• [WHAT TO DO]:
Identify each line in the records below that contains the word "from", and copy it.

• [SUPPLIED DATA]:
>>>
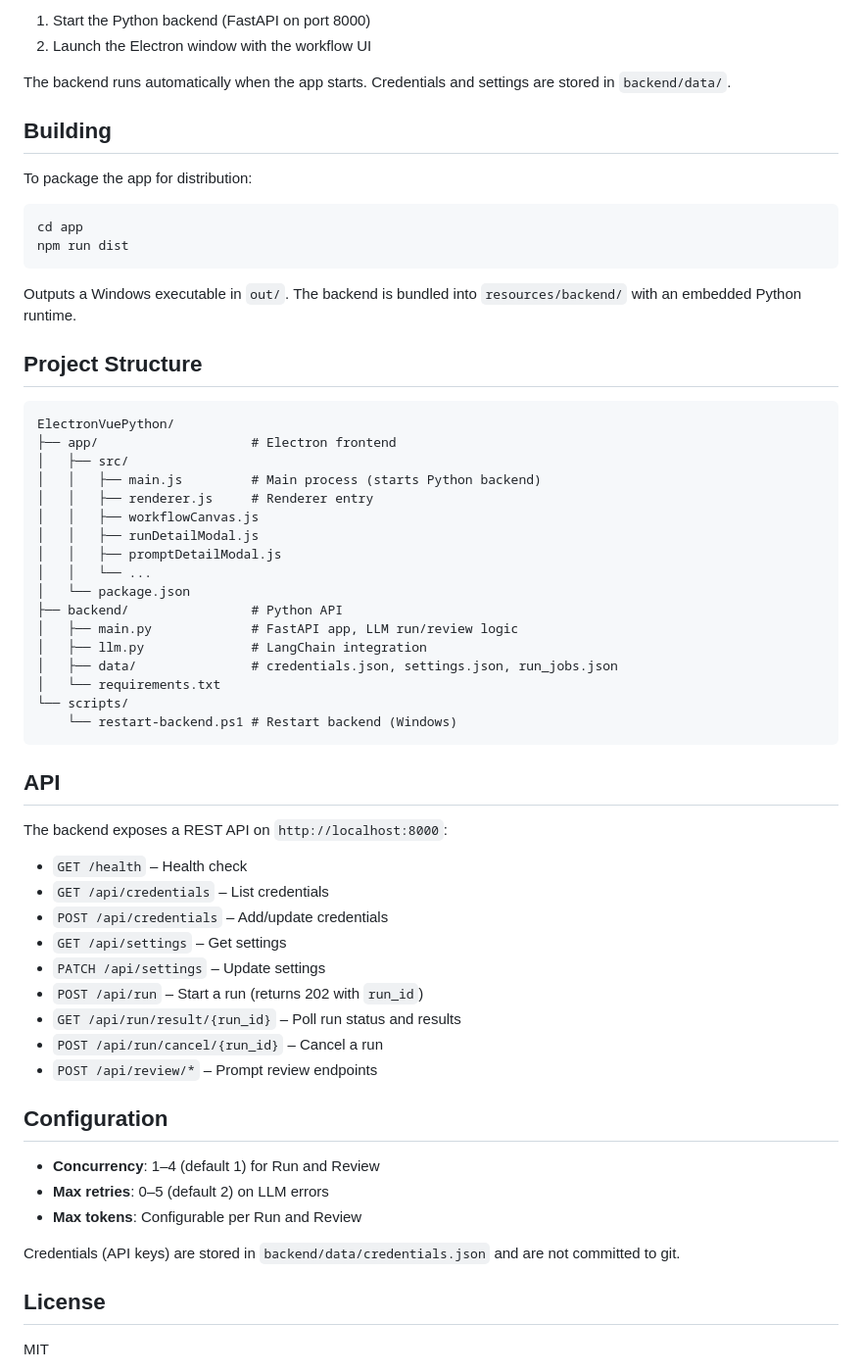
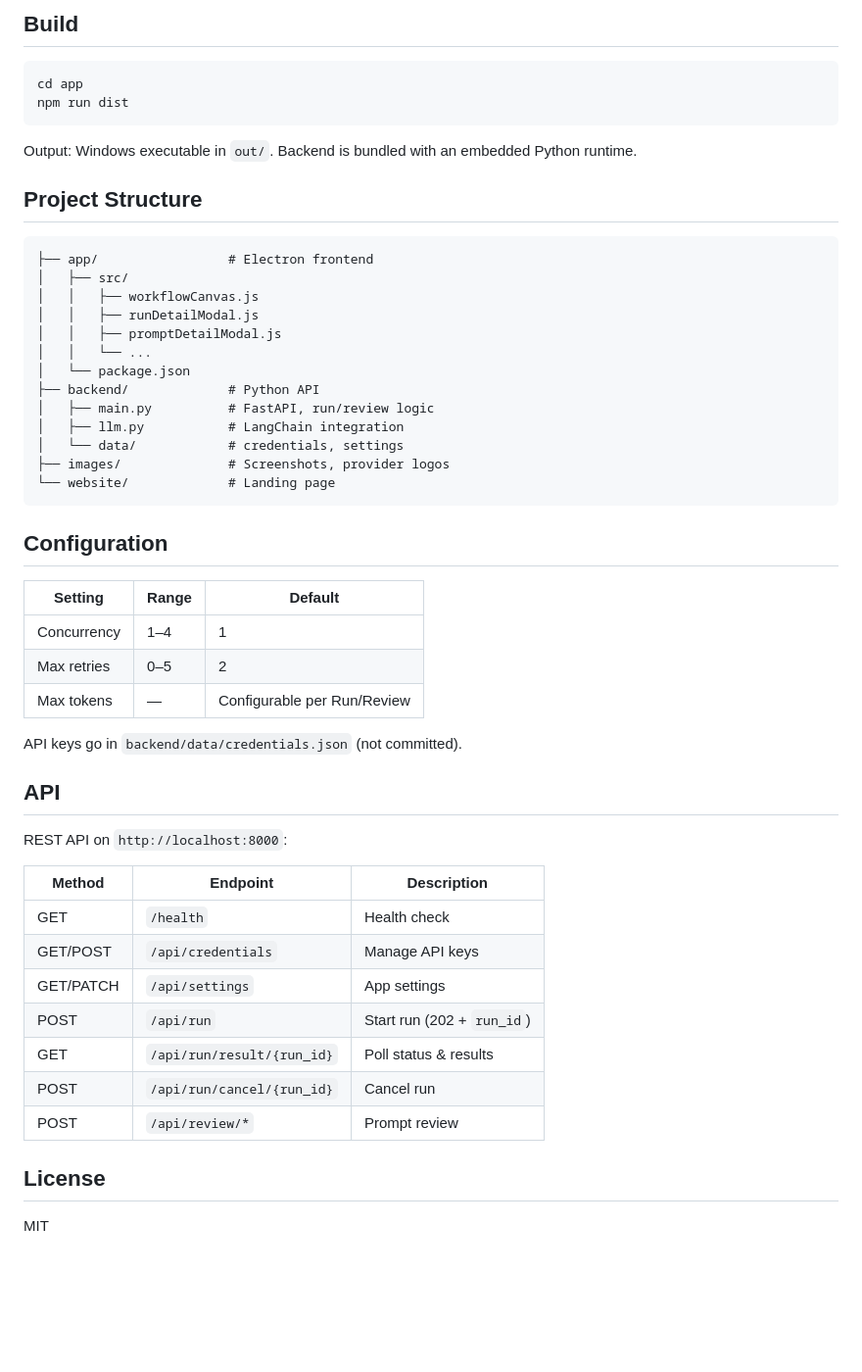
Before and after one commit to Yichuan0712/AnnoBio, a Markdown page: README.md, the part around one of its changes. Shown at 98% size. GitHub-like rendering; blank space fills up the shorter version.

````diff
--- a/README.md
+++ b/README.md
@@ -62,63 +54,54 @@ This will:
 
-1. Start the Python backend (FastAPI on port 8000)
-2. Launch the Electron window with the workflow UI
-
-The backend runs automatically when the app starts. Credentials and settings are stored in `backend/data/`.
-
-## Building
-
-To package the app for distribution:
+## Build
 
 ```bash
 cd app
 npm run dist
 ```
 
-Outputs a Windows executable in `out/`. The backend is bundled into `resources/backend/` with an embedded Python runtime.
+Output: Windows executable in `out/`. Backend is bundled with an embedded Python runtime.
 
 ## Project Structure
 
 ```
-ElectronVuePython/
-├── app/                    # Electron frontend
+├── app/                 # Electron frontend
 │   ├── src/
-│   │   ├── main.js         # Main process (starts Python backend)
-│   │   ├── renderer.js     # Renderer entry
 │   │   ├── workflowCanvas.js
 │   │   ├── runDetailModal.js
 │   │   ├── promptDetailModal.js
 │   │   └── ...
 │   └── package.json
-├── backend/                # Python API
-│   ├── main.py             # FastAPI app, LLM run/review logic
-│   ├── llm.py              # LangChain integration
-│   ├── data/               # credentials.json, settings.json, run_jobs.json
-│   └── requirements.txt
-└── scripts/
-    └── restart-backend.ps1 # Restart backend (Windows)
+├── backend/             # Python API
+│   ├── main.py          # FastAPI, run/review logic
+│   ├── llm.py           # LangChain integration
+│   └── data/            # credentials, settings
+├── images/              # Screenshots, provider logos
+└── website/             # Landing page
 ```
+
+## Configuration
+
+| Setting | Range | Default |
+|---------|-------|---------|
+| Concurrency | 1–4 | 1 |
+| Max retries | 0–5 | 2 |
+| Max tokens | — | Configurable per Run/Review |
+
+API keys go in `backend/data/credentials.json` (not committed).
 
 ## API
 
-The backend exposes a REST API on `http://localhost:8000`:
+REST API on `http://localhost:8000`:
 
-- `GET /health` – Health check
-- `GET /api/credentials` – List credentials
-- `POST /api/credentials` – Add/update credentials
-- `GET /api/settings` – Get settings
-- `PATCH /api/settings` – Update settings
-- `POST /api/run` – Start a run (returns 202 with `run_id`)
-- `GET /api/run/result/{run_id}` – Poll run status and results
-- `POST /api/run/cancel/{run_id}` – Cancel a run
-- `POST /api/review/*` – Prompt review endpoints
-
-## Configuration
-
-- **Concurrency**: 1–4 (default 1) for Run and Review
-- **Max retries**: 0–5 (default 2) on LLM errors
-- **Max tokens**: Configurable per Run and Review
-
-Credentials (API keys) are stored in `backend/data/credentials.json` and are not committed to git.
+| Method | Endpoint | Description |
+|--------|----------|-------------|
+| GET | `/health` | Health check |
+| GET/POST | `/api/credentials` | Manage API keys |
+| GET/PATCH | `/api/settings` | App settings |
+| POST | `/api/run` | Start run (202 + `run_id`) |
+| GET | `/api/run/result/{run_id}` | Poll status & results |
+| POST | `/api/run/cancel/{run_id}` | Cancel run |
+| POST | `/api/review/*` | Prompt review |
 
 ## License
 
````
Also changed, not shown: other parts of README.md (+32 -40 lines), images/screenshot.png.
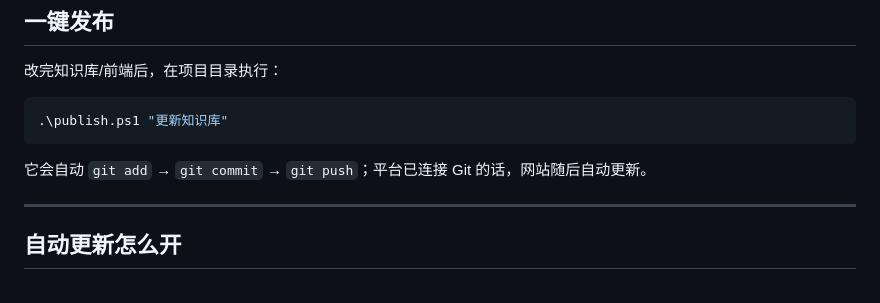
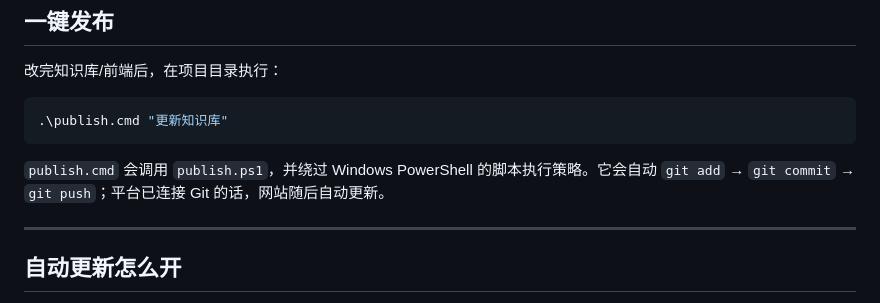
Before and after one commit to 15-gitlh/liangxiaoxin, a Markdown page: DEPLOY.md, the part around the change. GitHub-like rendering.

````diff
--- a/DEPLOY.md
+++ b/DEPLOY.md
@@ -114,10 +114,10 @@ git push -u origin main
 改完知识库/前端后，在项目目录执行：
 
 ```powershell
-.\publish.ps1 "更新知识库"
+.\publish.cmd "更新知识库"
 ```
 
-它会自动 `git add` → `git commit` → `git push`；平台已连接 Git 的话，网站随后自动更新。
+`publish.cmd` 会调用 `publish.ps1`，并绕过 Windows PowerShell 的脚本执行策略。它会自动 `git add` → `git commit` → `git push`；平台已连接 Git 的话，网站随后自动更新。
 
 ---
 
````
Also changed, not shown: README.md (+4 -3 lines).
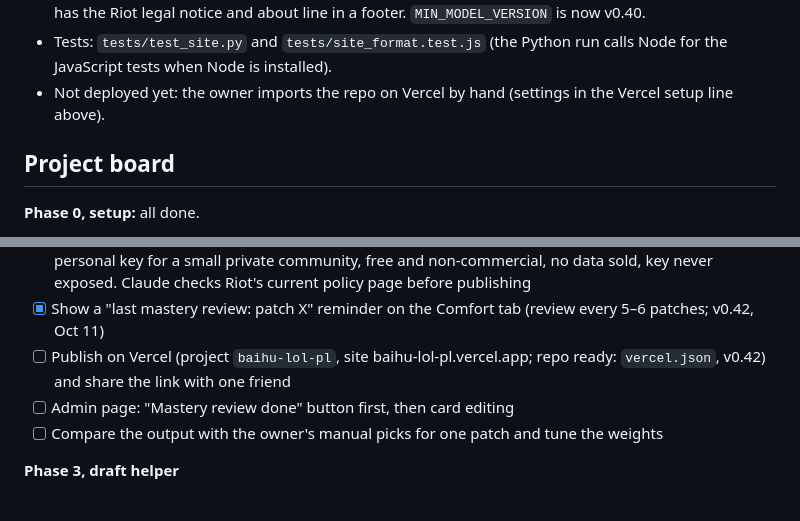
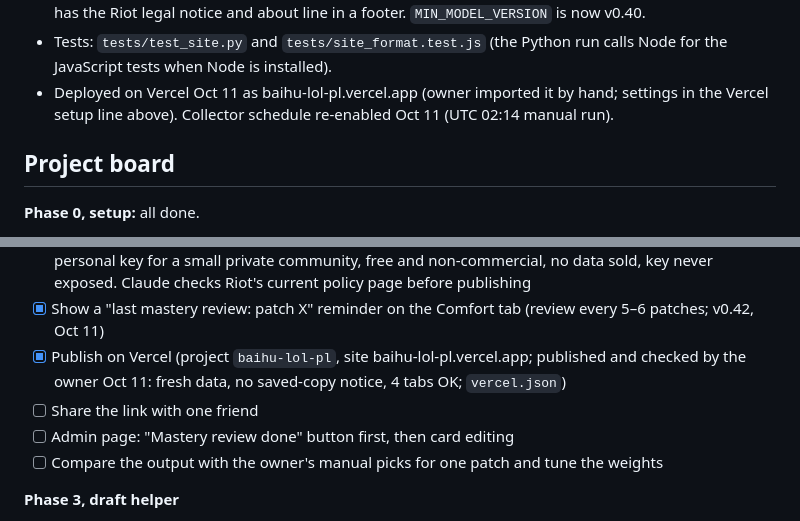
Before and after one commit to kinobaihu-design/lol-pick-lab, a Markdown page: CLAUDE.md, 2 parts joined by grey strips. Rendered like a GitHub page.

Commit message:
Note: site published on Vercel, collector schedule re-enabled
Co-Authored-By: Claude Sonnet 5.5 <noreply@anthropic.com>

```diff
--- a/CLAUDE.md
+++ b/CLAUDE.md
@@ -351,7 +351,7 @@ Pasted from the owner; the live brief has the full details.
 - Vercel setup (Oct 11): `vercel.json` at the repo root publishes only `site/` (no build, no install) and builds only branch `main` (`ignoreCommand`). Nothing secret on Vercel; the page reads live scores from the `data` branch. (Before that: the repository had no `vercel.json`, no webhooks, no deployments and no Vercel check on `main`, so a push does not deploy the site. Nothing was published then.)
 - **v0.40:** the Growth tab has a third, quieter table **Utopy picks** (see "Brief changes v0.40"), and every tab has the Riot legal notice and about line in a footer. `MIN_MODEL_VERSION` is now v0.40.
 - Tests: `tests/test_site.py` and `tests/site_format.test.js` (the Python run calls Node for the JavaScript tests when Node is installed).
-- Not deployed yet: the owner imports the repo on Vercel by hand (settings in the Vercel setup line above).
+- Deployed on Vercel Oct 11 as baihu-lol-pl.vercel.app (owner imported it by hand; settings in the Vercel setup line above). Collector schedule re-enabled Oct 11 (UTC 02:14 manual run).
 
 ## Project board
 
@@ -373,7 +373,8 @@ Pasted from the owner; the live brief has the full details.
   - [x] Slice 3: tabs Tier list · Meta · Comfort · Growth, Meta Score with Needs a card, Comfort breakdown, Growth advisor with "skill pays off", "too few games" below 20 OTP games (Oct 11, v0.37). Ban suggestions removed from this phase.
 - [ ] Follow Riot's developer rules (v0.40: policies re-read Oct 11, 2026, no change; legal notice + about line footer done; safety audit done, salting done in v0.41; product already registered in the Developer Portal, the owner updates its description): legal notice on the site ("not endorsed by Riot Games"), personal key for a small private community, free and non-commercial, no data sold, key never exposed. Claude checks Riot's current policy page before publishing
 - [x] Show a "last mastery review: patch X" reminder on the Comfort tab (review every 5–6 patches; v0.42, Oct 11)
-- [ ] Publish on Vercel (project `baihu-lol-pl`, site baihu-lol-pl.vercel.app; repo ready: `vercel.json`, v0.42) and share the link with one friend
+- [x] Publish on Vercel (project `baihu-lol-pl`, site baihu-lol-pl.vercel.app; published and checked by the owner Oct 11: fresh data, no saved-copy notice, 4 tabs OK; `vercel.json`)
+- [ ] Share the link with one friend
 - [ ] Admin page: "Mastery review done" button first, then card editing
 - [ ] Compare the output with the owner's manual picks for one patch and tune the weights
 
```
<<<
• [ANSWER BOX]:
@@ -351,7 +351,7 @@ Pasted from the owner; the live brief has the full details.
 - Vercel setup (Oct 11): `vercel.json` at the repo root publishes only `site/` (no build, no install) and builds only branch `main` (`ignoreCommand`). Nothing secret on Vercel; the page reads live scores from the `data` branch. (Before that: the repository had no `vercel.json`, no webhooks, no deployments and no Vercel check on `main`, so a push does not deploy the site. Nothing was published then.)
@@ -373,7 +373,8 @@ Pasted from the owner; the live brief has the full details.
   - [x] Slice 3: tabs Tier list · Meta · Comfort · Growth, Meta Score with Needs a card, Comfort breakdown, Growth advisor with "skill pays off", "too few games" below 20 OTP games (Oct 11, v0.37). Ban suggestions removed from this phase.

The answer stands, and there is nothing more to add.